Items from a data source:
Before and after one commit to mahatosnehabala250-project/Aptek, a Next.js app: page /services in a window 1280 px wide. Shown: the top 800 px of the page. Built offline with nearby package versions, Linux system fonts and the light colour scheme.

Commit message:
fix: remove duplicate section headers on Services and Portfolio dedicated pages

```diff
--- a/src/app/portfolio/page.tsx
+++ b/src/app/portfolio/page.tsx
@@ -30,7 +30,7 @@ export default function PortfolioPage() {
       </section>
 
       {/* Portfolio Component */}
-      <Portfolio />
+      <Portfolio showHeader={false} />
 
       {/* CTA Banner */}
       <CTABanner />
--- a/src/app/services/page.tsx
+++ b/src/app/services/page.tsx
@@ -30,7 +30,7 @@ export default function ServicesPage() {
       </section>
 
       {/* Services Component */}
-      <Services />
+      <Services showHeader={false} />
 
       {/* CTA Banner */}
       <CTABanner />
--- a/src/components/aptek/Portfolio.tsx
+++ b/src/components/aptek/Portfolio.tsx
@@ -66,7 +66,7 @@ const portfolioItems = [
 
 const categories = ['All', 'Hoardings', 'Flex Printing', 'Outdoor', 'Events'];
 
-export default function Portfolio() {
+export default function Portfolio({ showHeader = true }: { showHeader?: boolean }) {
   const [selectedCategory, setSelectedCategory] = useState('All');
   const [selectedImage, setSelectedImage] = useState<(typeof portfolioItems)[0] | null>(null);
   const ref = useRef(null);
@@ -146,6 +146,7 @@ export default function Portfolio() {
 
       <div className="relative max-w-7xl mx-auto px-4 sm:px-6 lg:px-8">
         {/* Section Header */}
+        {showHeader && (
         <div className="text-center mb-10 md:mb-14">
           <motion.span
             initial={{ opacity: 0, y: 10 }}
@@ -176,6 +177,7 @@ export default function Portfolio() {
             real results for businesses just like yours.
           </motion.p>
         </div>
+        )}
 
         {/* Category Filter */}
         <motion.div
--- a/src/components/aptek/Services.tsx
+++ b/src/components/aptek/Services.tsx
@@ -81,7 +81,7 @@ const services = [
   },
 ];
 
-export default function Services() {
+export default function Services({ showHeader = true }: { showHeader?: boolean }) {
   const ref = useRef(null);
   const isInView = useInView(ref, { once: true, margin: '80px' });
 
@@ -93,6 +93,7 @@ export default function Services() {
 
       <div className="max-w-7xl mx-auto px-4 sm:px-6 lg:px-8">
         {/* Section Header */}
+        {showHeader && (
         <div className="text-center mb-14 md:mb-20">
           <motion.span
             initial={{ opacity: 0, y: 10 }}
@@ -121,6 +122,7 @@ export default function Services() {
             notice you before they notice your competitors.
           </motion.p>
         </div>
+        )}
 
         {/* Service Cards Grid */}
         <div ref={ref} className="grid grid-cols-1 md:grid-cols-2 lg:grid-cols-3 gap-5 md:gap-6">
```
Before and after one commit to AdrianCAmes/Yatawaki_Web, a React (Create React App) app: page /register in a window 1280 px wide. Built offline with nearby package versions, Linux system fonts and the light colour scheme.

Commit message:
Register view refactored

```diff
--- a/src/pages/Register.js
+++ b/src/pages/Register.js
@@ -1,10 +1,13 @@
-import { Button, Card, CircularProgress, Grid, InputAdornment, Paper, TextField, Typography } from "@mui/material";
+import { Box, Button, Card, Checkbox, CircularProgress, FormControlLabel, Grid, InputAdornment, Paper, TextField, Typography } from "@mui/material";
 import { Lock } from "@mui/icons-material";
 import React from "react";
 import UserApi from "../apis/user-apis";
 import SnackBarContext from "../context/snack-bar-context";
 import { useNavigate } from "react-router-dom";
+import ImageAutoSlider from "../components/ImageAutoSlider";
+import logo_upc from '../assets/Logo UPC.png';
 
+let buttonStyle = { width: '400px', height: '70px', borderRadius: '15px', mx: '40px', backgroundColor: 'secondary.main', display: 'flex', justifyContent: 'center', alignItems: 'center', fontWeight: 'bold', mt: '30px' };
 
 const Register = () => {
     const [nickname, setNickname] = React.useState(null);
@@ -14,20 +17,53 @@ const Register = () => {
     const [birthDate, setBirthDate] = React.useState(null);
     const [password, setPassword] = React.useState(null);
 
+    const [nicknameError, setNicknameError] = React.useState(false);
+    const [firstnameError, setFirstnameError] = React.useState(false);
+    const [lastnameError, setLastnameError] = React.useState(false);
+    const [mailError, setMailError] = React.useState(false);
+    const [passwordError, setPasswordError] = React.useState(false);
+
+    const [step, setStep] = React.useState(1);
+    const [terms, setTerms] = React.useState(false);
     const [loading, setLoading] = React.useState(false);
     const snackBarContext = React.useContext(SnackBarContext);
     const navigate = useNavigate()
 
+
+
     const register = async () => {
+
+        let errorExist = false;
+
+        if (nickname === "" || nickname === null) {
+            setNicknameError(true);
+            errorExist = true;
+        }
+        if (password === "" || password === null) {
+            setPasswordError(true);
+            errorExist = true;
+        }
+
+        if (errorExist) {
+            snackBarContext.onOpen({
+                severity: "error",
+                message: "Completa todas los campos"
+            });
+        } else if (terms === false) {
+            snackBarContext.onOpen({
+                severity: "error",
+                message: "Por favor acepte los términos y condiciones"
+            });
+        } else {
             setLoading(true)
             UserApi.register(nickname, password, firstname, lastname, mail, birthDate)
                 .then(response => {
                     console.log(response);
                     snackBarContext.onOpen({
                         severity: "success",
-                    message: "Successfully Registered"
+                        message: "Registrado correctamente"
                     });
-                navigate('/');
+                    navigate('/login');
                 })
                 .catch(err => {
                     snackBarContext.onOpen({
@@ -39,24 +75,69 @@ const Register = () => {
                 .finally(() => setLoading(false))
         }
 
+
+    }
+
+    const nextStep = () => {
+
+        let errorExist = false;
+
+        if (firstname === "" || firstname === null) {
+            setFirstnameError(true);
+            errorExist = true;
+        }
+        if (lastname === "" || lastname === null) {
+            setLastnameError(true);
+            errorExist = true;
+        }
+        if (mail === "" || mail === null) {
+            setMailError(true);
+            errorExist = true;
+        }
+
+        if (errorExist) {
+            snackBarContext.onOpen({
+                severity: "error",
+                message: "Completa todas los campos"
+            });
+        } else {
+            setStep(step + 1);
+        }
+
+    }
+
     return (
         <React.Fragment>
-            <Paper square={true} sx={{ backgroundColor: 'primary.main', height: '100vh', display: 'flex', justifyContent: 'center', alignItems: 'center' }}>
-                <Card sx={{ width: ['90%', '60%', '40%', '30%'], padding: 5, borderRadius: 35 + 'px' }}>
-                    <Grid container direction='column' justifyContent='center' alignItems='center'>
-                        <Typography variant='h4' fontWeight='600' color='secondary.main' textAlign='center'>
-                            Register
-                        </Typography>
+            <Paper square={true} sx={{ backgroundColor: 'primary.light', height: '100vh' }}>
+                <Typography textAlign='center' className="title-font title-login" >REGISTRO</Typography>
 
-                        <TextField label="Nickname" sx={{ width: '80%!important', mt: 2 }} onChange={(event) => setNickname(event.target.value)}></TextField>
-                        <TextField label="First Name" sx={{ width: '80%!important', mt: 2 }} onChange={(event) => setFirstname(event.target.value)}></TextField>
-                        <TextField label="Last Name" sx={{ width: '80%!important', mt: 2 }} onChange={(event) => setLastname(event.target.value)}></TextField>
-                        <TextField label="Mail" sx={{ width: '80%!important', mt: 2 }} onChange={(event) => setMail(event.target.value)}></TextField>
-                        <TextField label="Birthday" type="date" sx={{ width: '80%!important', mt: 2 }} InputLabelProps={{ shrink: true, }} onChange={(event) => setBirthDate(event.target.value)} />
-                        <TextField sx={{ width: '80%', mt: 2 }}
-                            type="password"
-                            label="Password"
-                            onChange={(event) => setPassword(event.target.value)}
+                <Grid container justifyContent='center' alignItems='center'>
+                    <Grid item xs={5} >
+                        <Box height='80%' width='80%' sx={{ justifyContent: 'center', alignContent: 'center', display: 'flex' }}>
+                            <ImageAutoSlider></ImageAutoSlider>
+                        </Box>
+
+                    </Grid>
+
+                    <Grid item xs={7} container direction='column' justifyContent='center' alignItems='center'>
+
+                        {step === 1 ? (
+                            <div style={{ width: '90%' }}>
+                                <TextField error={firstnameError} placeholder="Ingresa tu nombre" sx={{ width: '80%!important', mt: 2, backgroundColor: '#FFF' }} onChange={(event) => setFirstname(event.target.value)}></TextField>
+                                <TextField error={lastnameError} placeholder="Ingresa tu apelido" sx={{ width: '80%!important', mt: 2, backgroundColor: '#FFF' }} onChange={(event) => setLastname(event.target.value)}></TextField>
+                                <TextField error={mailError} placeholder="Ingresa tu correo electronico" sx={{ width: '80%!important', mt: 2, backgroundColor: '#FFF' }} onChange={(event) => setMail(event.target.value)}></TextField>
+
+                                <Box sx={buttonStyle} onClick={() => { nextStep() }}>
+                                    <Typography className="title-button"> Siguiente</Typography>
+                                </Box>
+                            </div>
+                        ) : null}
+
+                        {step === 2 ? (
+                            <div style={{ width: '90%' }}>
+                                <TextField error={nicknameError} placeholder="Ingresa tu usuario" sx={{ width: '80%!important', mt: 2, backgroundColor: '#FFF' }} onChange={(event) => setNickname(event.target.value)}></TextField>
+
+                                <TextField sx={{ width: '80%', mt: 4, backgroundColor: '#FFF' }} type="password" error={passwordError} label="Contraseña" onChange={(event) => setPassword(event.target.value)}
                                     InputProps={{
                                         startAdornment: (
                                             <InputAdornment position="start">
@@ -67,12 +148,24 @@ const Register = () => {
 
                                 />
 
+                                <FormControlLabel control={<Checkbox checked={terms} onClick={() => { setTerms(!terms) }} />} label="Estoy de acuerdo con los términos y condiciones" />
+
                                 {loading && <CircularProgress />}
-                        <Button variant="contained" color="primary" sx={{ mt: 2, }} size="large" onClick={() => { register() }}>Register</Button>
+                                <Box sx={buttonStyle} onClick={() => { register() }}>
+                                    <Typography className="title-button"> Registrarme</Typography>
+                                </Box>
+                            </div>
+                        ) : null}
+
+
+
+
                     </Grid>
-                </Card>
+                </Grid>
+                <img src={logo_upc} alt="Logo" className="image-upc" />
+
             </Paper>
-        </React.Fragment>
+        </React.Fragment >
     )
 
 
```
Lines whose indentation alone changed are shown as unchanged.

- [WHAT IS REQUIRED]:
Return all lines in the data that include the word "height".

- [ANSWER BELOW]:
+let buttonStyle = { width: '400px', height: '70px', borderRadius: '15px', mx: '40px', backgroundColor: 'secondary.main', display: 'flex', justifyContent: 'center', alignItems: 'center', fontWeight: 'bold', mt: '30px' };
-            <Paper square={true} sx={{ backgroundColor: 'primary.main', height: '100vh', display: 'flex', justifyContent: 'center', alignItems: 'center' }}>
+            <Paper square={true} sx={{ backgroundColor: 'primary.light', height: '100vh' }}>
+                        <Box height='80%' width='80%' sx={{ justifyContent: 'center', alignContent: 'center', display: 'flex' }}>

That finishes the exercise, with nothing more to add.